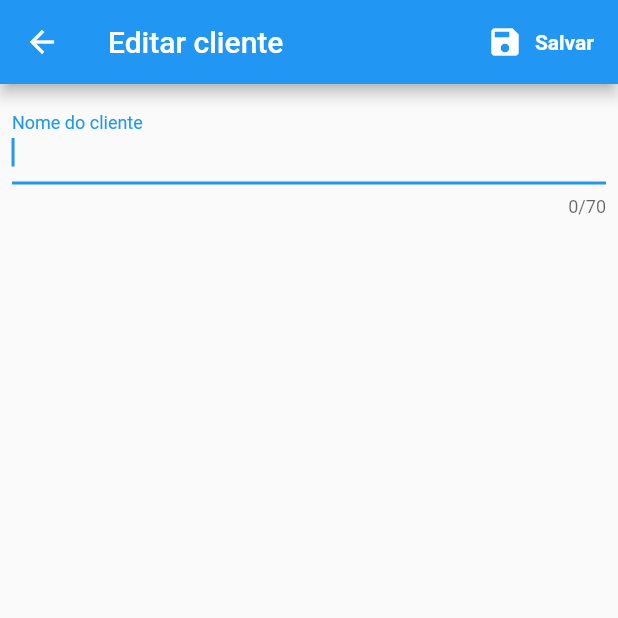
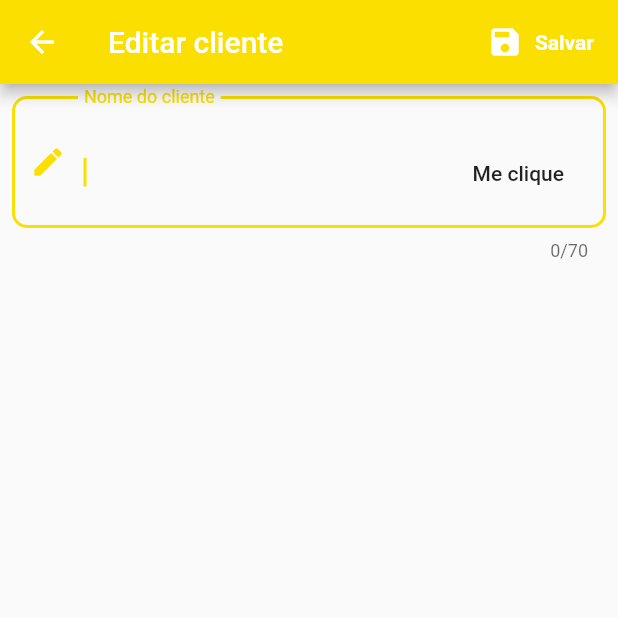
Before and after one commit to desenvspintec/app-flutter-treinamento, a Flutter app: the FrmCadastroCliente screen opened by its route, after a tap on the "add" icon, on a phone screen of 412 x 824 dp, the top half of it. Run offline on Flutter 3.47's test engine with Material 2 defaults, Android fonts, the phone set to English and light mode, and no system bars; our stand-ins replace sqflite; accounts and stored records are empty.

Commit message:
Alterações

```diff
--- a/lib/funcoes/FrmCadastroCliente.dart
+++ b/lib/funcoes/FrmCadastroCliente.dart
@@ -1,9 +1,11 @@
 import 'dart:convert';
 
 import 'package:aula_app/modelo/Cliente.dart';
+import 'package:aula_app/util/DatabaseHelper.dart';
 import 'package:flutter/cupertino.dart';
 import 'package:flutter/material.dart';
 import 'package:http/http.dart' as http;
+import 'package:aula_app/util/DatabaseHelper.dart';
 
 class FrmCadastroCliente extends StatefulWidget {
   final String url;
@@ -19,6 +21,7 @@ class _FrmCadastroClienteState extends State<FrmCadastroCliente> {
 
   List<Cliente> _listaClientes = new List();
   List<Cliente> _listaClientesFiltrada = new List();
+  DatabaseHelper _databaseHelper = new DatabaseHelper();
 
   @override
   void initState() {
@@ -30,22 +33,33 @@ class _FrmCadastroClienteState extends State<FrmCadastroCliente> {
   }
 
   Future<void> _carregarClientes() async {
-    String endereco = "http://200.237.160.253:8080/Aula/metodos/cadastro/cliente/obter";
-    var response = await http.get(endereco);
+    // String endereco = "http://200.237.160.253:8080/Aula/metodos/cadastro/cliente/obter";
+    // var response = await http.get(endereco);
+    //
+    // if (response.statusCode == 200) {
+    //   var resposta = json.decode(response.body);
+    //
+    //   _listaClientes.clear();
+    //   _listaClientesFiltrada.clear();
+    //
+    //   resposta['dados'].forEach((dado) {
+    //     setState(() {
+    //       _listaClientes.add(Cliente.fromJson(json.decode(dado)['Cliente']));
+    //       _listaClientesFiltrada.add(Cliente.fromJson(json.decode(dado)['Cliente']));
+    //     });
+    //   });
+    // }
 
-    if (response.statusCode == 200) {
-      var resposta = json.decode(response.body);
+    List<Map<String, dynamic>> dados = await _databaseHelper.getSQLSelect("Select * from cliente order by nm_cliente");
+    _listaClientes.clear();
+    _listaClientesFiltrada.clear();
 
-      _listaClientes.clear();
-      _listaClientesFiltrada.clear();
-
-      resposta['dados'].forEach((dado) {
-        setState(() {
-          _listaClientes.add(Cliente.fromJson(json.decode(dado)['Cliente']));
-          _listaClientesFiltrada.add(Cliente.fromJson(json.decode(dado)['Cliente']));
-        });
+    dados.forEach((dado) {
+      setState(() {
+        _listaClientes.add(Cliente.fromMap(dado));
+        _listaClientesFiltrada.add(Cliente.fromMap(dado));
       });
-    }
+    });
   }
 
   void _filtrarClientes(String cliente) {
--- a/lib/funcoes/FrmCadastroClienteEdit.dart
+++ b/lib/funcoes/FrmCadastroClienteEdit.dart
@@ -1,10 +1,9 @@
-import 'dart:convert';
 import 'dart:ui';
 
+import 'package:aula_app/util/DatabaseHelper.dart';
 import 'package:flutter/cupertino.dart';
 import 'package:flutter/material.dart';
 import 'package:flutter/services.dart';
-import 'package:http/http.dart' as http;
 
 class FrmCadastroClienteEdit extends StatefulWidget {
   final String url;
@@ -20,6 +19,7 @@ class _FrmCadastroClienteEditState extends State<FrmCadastroClienteEdit> {
   var _formKey = GlobalKey<FormState>();
 
   TextEditingController _edNome = TextEditingController();
+  DatabaseHelper _databaseHelper = new DatabaseHelper();
 
   @override
   void initState() {
@@ -34,7 +34,16 @@ class _FrmCadastroClienteEditState extends State<FrmCadastroClienteEdit> {
         child: Column(
           children: [
             TextFormField(
-              decoration: InputDecoration(labelText: 'Nome do cliente'),
+              decoration: InputDecoration(
+                  labelText: 'Nome do cliente',
+                  prefixIcon: Icon(Icons.edit),
+                  suffix: FlatButton(
+                    child: Text('Me clique'),
+                    onPressed: () => _scaffoldKey.currentState.showSnackBar(new SnackBar(content: Text('Clicou'))),
+                  ),
+                  border: OutlineInputBorder(
+                    borderRadius: BorderRadius.circular(10.0),
+                  )),
               controller: _edNome,
               autofocus: true,
               keyboardType: TextInputType.text,
@@ -60,7 +69,10 @@ class _FrmCadastroClienteEditState extends State<FrmCadastroClienteEdit> {
                   Flexible(
                     child: Padding(
                       padding: const EdgeInsets.only(left: 30.0),
-                  child: Text('Salvando...', softWrap: true,),
+                      child: Text(
+                        'Salvando...',
+                        softWrap: true,
+                      ),
                     ),
                   )
                 ],
@@ -72,18 +84,25 @@ class _FrmCadastroClienteEditState extends State<FrmCadastroClienteEdit> {
     if (_formKey.currentState.validate()) {
       _mostrarDlgEspera(context);
 
-      String endereco = "http://200.237.160.253:8080/Aula/metodos/cadastro/cliente/adicionar";
+      // String endereco = "http://200.237.160.253:8080/Aula/metodos/cadastro/cliente/adicionar";
+      //
+      // Map cadastro = {'cdCliente': null, 'nmCliente': _edNome.text.toUpperCase()};
+      //
+      // var response = await http.post(endereco, headers: {"Content-Type": "application/json"}, body: json.encode(cadastro));
+      //
+      // if (response.statusCode == 200) {
+      //   Navigator.pop(context);
+      //   Navigator.pop(context);
+      // }
 
-      Map cadastro = {
-        'cdCliente': null,
-        'nmCliente': _edNome.text.toUpperCase()
-      };
-
-      var response = await http.post(endereco, headers: {"Content-Type": "application/json"}, body: json.encode(cadastro));
-
-      if  (response.statusCode == 200) {
+      try {
+        String nome = _edNome.text;
+        await _databaseHelper.insertSQL("insert into cliente(nm_cliente) values ('$nome')");
         Navigator.pop(context);
         Navigator.pop(context);
+      } catch (e) {
+        Navigator.pop(context);
+        _scaffoldKey.currentState.showSnackBar(new SnackBar(content: Text(e.toString())));
       }
     }
   }
@@ -103,9 +122,15 @@ class _FrmCadastroClienteEditState extends State<FrmCadastroClienteEdit> {
                 children: [
                   Padding(
                     padding: const EdgeInsets.only(right: 8.0),
-                    child: Icon(Icons.save, color: Colors.white,),
+                    child: Icon(
+                      Icons.save,
+                      color: Colors.white,
                     ),
-                  Text('Salvar', style: TextStyle(color: Colors.white, fontWeight: FontWeight.bold),),
+                  ),
+                  Text(
+                    'Salvar',
+                    style: TextStyle(color: Colors.white, fontWeight: FontWeight.bold),
+                  ),
                 ],
               ),
               onPressed: () async => await _salvar(),
--- a/lib/main.dart
+++ b/lib/main.dart
@@ -1,6 +1,7 @@
 import 'package:aula_app/funcoes/FrmCadastroCliente.dart';
 import 'package:aula_app/funcoes/FrmCadastroClienteEdit.dart';
 import 'package:aula_app/funcoes/FrmPrincipal.dart';
+import 'package:aula_app/util/AulaAppColorUtil.dart';
 import 'package:flutter/cupertino.dart';
 import 'package:flutter/material.dart';
 import 'package:flutter_localizations/flutter_localizations.dart';
@@ -15,7 +16,7 @@ class AulaApp extends StatelessWidget {
       debugShowCheckedModeBanner: false,
       title: 'Aula App',
       theme: new ThemeData(
-        primarySwatch: Colors.blue,
+        primarySwatch: AulaAppColorUtil.AulaAmarelo,
         primaryIconTheme: new IconThemeData(color: Colors.white),
         primaryColorBrightness: Brightness.dark,),
       localizationsDelegates: [
--- a/lib/modelo/Cliente.dart
+++ b/lib/modelo/Cliente.dart
@@ -8,4 +8,9 @@ class Cliente {
         this.cdCliente = json['cdCliente'];
         this.nmCliente = json['nmCliente'];
     }
+
+    Cliente.fromMap(Map<String, dynamic> map) {
+        this.cdCliente = map['cd_cliente'];
+        this.nmCliente = map['nm_cliente'];
+    }
 }
--- /dev/null
+++ b/lib/util/AulaAppColorUtil.dart
@@ -0,0 +1,18 @@
+import 'package:flutter/material.dart';
+
+class AulaAppColorUtil {
+    static Map<int, Color> _aulaAmarelo = {
+        50: Color.fromRGBO(250, 223, 0, .1),
+        100: Color.fromRGBO(250, 223, 0, .2),
+        200: Color.fromRGBO(250, 223, 0, .3),
+        300: Color.fromRGBO(250, 223, 0, .4),
+        400: Color.fromRGBO(250, 223, 0, .5),
+        500: Color.fromRGBO(250, 223, 0, .6),
+        600: Color.fromRGBO(250, 223, 0, .7),
+        700: Color.fromRGBO(250, 223, 0, .8),
+        800: Color.fromRGBO(250, 223, 0, .9),
+        900: Color.fromRGBO(250, 223, 0, 1)
+    };
+
+    static MaterialColor AulaAmarelo = new MaterialColor(0xFFFADF00, _aulaAmarelo);
+}
--- /dev/null
+++ b/lib/util/DatabaseHelper.dart
@@ -0,0 +1,58 @@
+import 'dart:io';
+
+import 'package:path_provider/path_provider.dart';
+import 'package:sqflite/sqflite.dart';
+
+class DatabaseHelper {
+  static DatabaseHelper _instancia;
+  static Database _database;
+
+  DatabaseHelper._criarInstancia();
+
+  factory DatabaseHelper() {
+    if (_instancia == null) {
+      _instancia = DatabaseHelper._criarInstancia();
+    }
+
+    return _instancia;
+  }
+
+  Future<Database> inicializarDatabase() async {
+    Directory diretorio = await getApplicationDocumentsDirectory();
+    String caminho = diretorio.path + "banco.db";
+
+    return await openDatabase(caminho, version: 1, onCreate: _createDatabase);
+  }
+
+  Future<void> _createDatabase(Database db, int version) async {
+    await db.execute("Create table cliente(cd_cliente integer primary key autoincrement, nm_cliente text)");
+  }
+
+  Future<Database> get database async {
+    if (_database == null) {
+      _database = await inicializarDatabase();
+    }
+
+    return _database;
+  }
+
+  Future<List<Map<String, dynamic>>> getSQLSelect(String sql, [List<dynamic> parametros]) async {
+    Database db = await this.database;
+    return await db.rawQuery(sql, parametros);
+  }
+
+  Future<int> insertSQL(String sql, [List<dynamic> parametros]) async {
+    Database db = await this.database;
+    return await db.rawInsert(sql, parametros);
+  }
+
+  Future<int> updateSQL(String sql, [List<dynamic> parametros]) async {
+    Database db = await this.database;
+    return await db.rawUpdate(sql, parametros);
+  }
+
+  Future<int> deleteSQL(String sql) async {
+    Database db = await this.database;
+    return await db.rawDelete(sql);
+  }
+}
--- a/pubspec.yaml
+++ b/pubspec.yaml
@@ -32,6 +32,8 @@ dependencies:
   cupertino_icons: ^1.0.0
   font_awesome_flutter: ^8.10.1
   http: ^0.12.2
+  sqflite: ^1.3.1+1
+  path_provider: ^1.6.18
 
 dev_dependencies:
   flutter_test:
```
Also changed, not shown: pubspec.lock. Lines whose indentation alone changed are shown as unchanged.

## Work order
Check every line of the data, and copy the ones that contain "AulaAppColorUtil".

## Task solution
+import 'package:aula_app/util/AulaAppColorUtil.dart';
+        primarySwatch: AulaAppColorUtil.AulaAmarelo,
+++ b/lib/util/AulaAppColorUtil.dart
+class AulaAppColorUtil {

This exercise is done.